Deric Pang

Managing Your Dotfiles With Git and Make

At some point, I realized I was putting in an awful amount of work customizing my development environment while not being able to easily deploy it anywhere else. There are a number of tools that exist for this exact purpose, but I've found that using Git, Make, and GitHub fullfills all my requirements

I wanted to:

  1. Track changes to my dotfiles.
  2. Backup my dotfiles.
  3. Easily install my dotfiles on a new machine.

Initial Setup

Let's start by tracking your .bashrc:

  1. Set up a git repository for your dotfiles:
$ mkdir ~/dotfiles
$ cd ~/dotfiles && git init
  1. Move your .bashrc to ~/dotfiles/. Make sure to omit the . so it's not hidden in your repo:
$ mv ~/.bashrc ~/dotfiles/bashrc
  1. Create a Makefile.
$ touch ~/dotfiles/Makefile
  1. Put this inside ~/dotfiles/Makefile:1
pwd := $(shell pwd -LP)
.PHONY: bash
all: bash
        @ln -nfs "${pwd}/bashrc" ~/.bashrc
  1. Install your dotfiles:
$ make all
  1. After creating a new repo on GitHub, push your dotfiles:
$ git add .
$ git commit -m"Tracking my dotfiles."
$ git remote add origin <remote repository url>
$ git push -u origin master

Now, all changes to your dotfiles are tracked, and you can easily install your dotfiles on a new machine by cloning your dotfiles repo and running make all.

Adding More Dotfiles

If you want to add another dotfile, it's super easy. For example, let's add your Git config:

  1. Move your .gitconfig to ~/dotfiles/. Again, make sure to omit the . so it's not hidden:
$ mv ~/.gitconfig ~/dotfiles/gitconfig
  1. Update ~/dotfiles/Makefile to be:
pwd := $(shell pwd -LP)
.PHONY: bash git
all: bash git
        @ln -nfs "${pwd}/bashrc" ~/.bashrc
        @ln -nfs "${pwd}/gtconfig" ~/.gitconfig
  1. Install your dotfiles:
$ make all
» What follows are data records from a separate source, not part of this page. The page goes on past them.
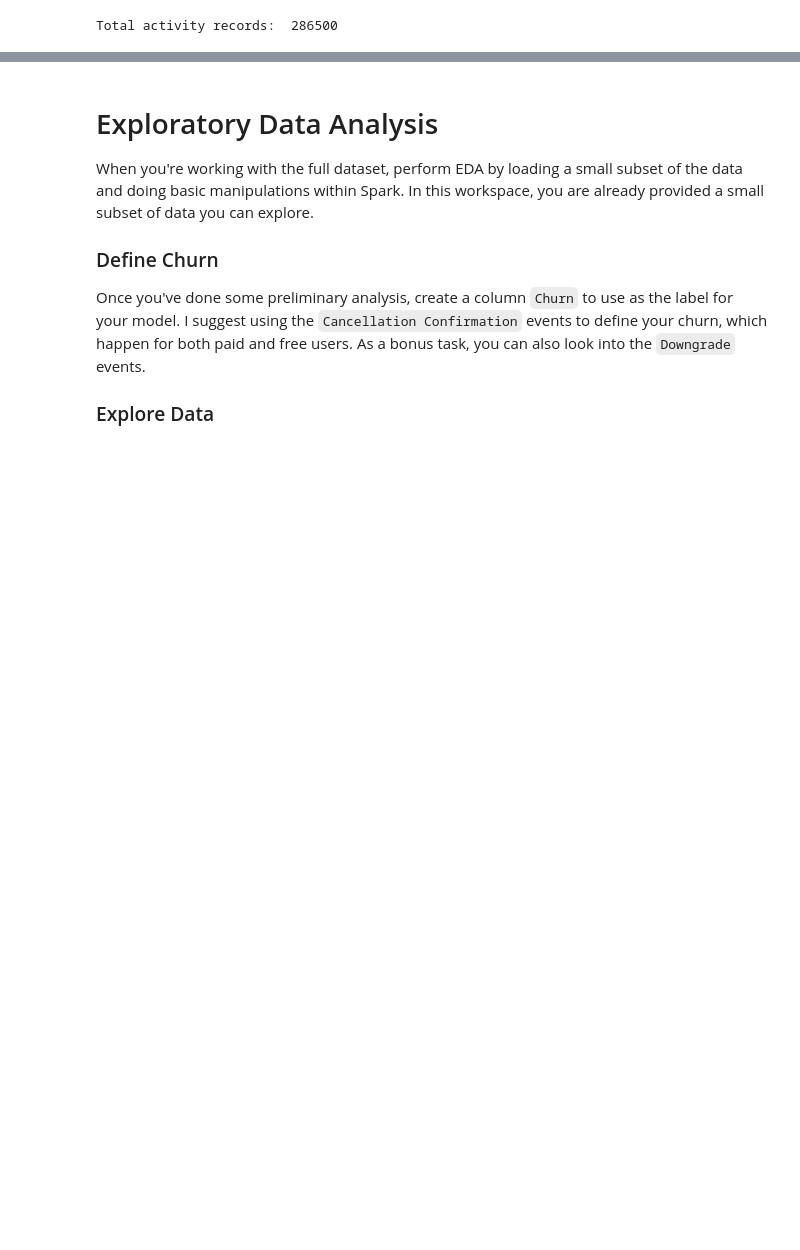
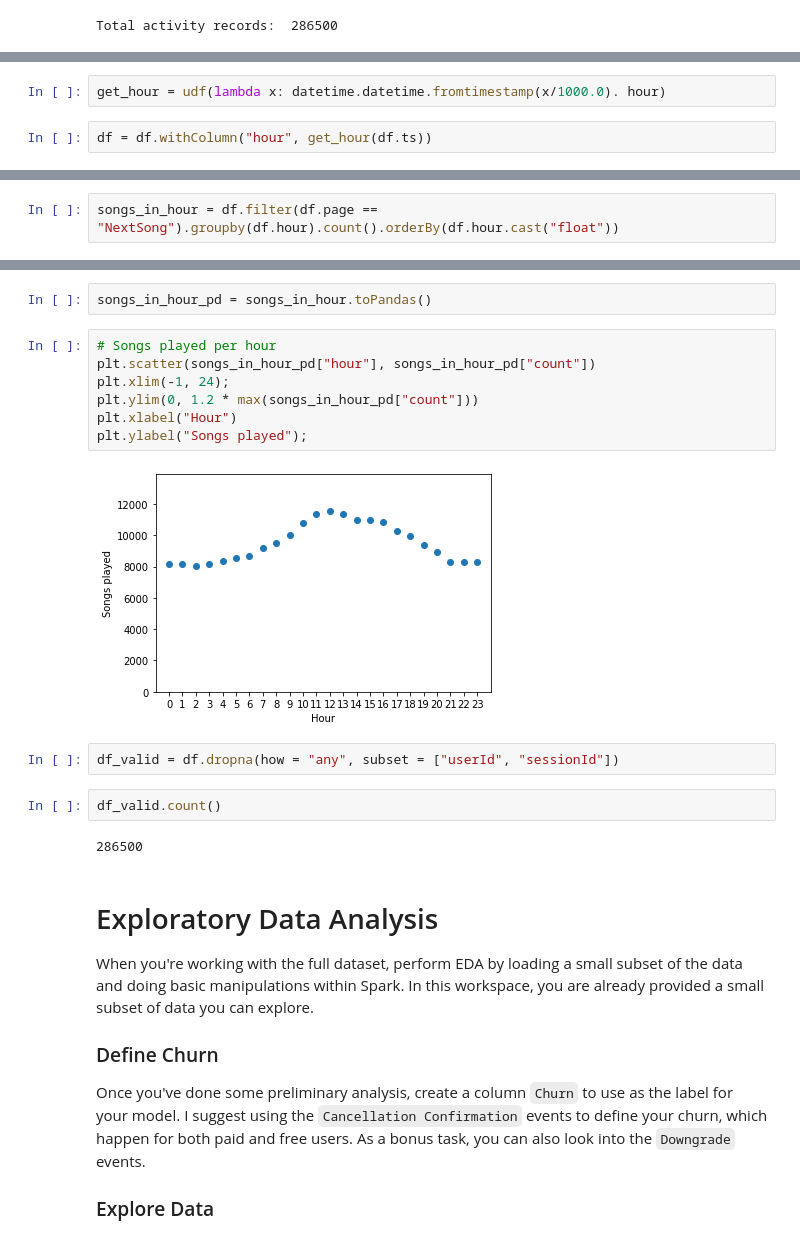
Before and after one commit to peterle93/Customer-Churn-Prediction-with-Spark, a Jupyter notebook: Sparkify.ipynb, the cells around one changed output, grey strips where cells are left out. Drawn from its saved outputs; the diff is of its cells as text; blank space fills up the shorter version.

```diff
--- a/Sparkify.ipynb
+++ b/Sparkify.ipynb
@@ -92,0 +163,4 @@ df.head()
+# %%
+get_hour = udf(lambda x: datetime.datetime.fromtimestamp(x/1000.0). hour)
+# %%
+df = df.withColumn("hour", get_hour(df.ts))
@@ -92,0 +191,2 @@ df.head()
+# %%
+songs_in_hour = df.filter(df.page == "NextSong").groupby(df.hour).count().orderBy(df.hour.cast("float"))
@@ -93,3 +213,20 @@ df.head()
+# %%
+songs_in_hour_pd = songs_in_hour.toPandas()
+# %%
+# Songs played per hour
+plt.scatter(songs_in_hour_pd["hour"], songs_in_hour_pd["count"])
+plt.xlim(-1, 24);
+plt.ylim(0, 1.2 * max(songs_in_hour_pd["count"]))
+plt.xlabel("Hour")
+plt.ylabel("Songs played");
+# %% [output]
+[figure, added]
+# %%
+df_valid = df.dropna(how = "any", subset = ["userId", "sessionId"])
+# %%
+df_valid.count()
+# %% [output]
+286500
 # %% [markdown]
 # Exploratory Data Analysis
 When you're working with the full dataset, perform EDA by loading a small subset of the data and doing basic manipulations within Spark. In this workspace, you are already provided a small subset of data you can explore.
```
Also changed, not shown: parts of 10 cells of this notebook.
Installing Your Dotfiles on a New Machine

It's as easy as:

$ git clone <remote repository url> ~/dotfiles
$ cd ~/dotfiles && make all


Since you're using Make, you can have much more complex setup logic. For example, I have different installation paths for different operating systems and separate dedicated Makefiles for things like Vim. If you're curious, you can check out my dotfiles on GitHub.

  1. Makefile syntax is finicky. Check out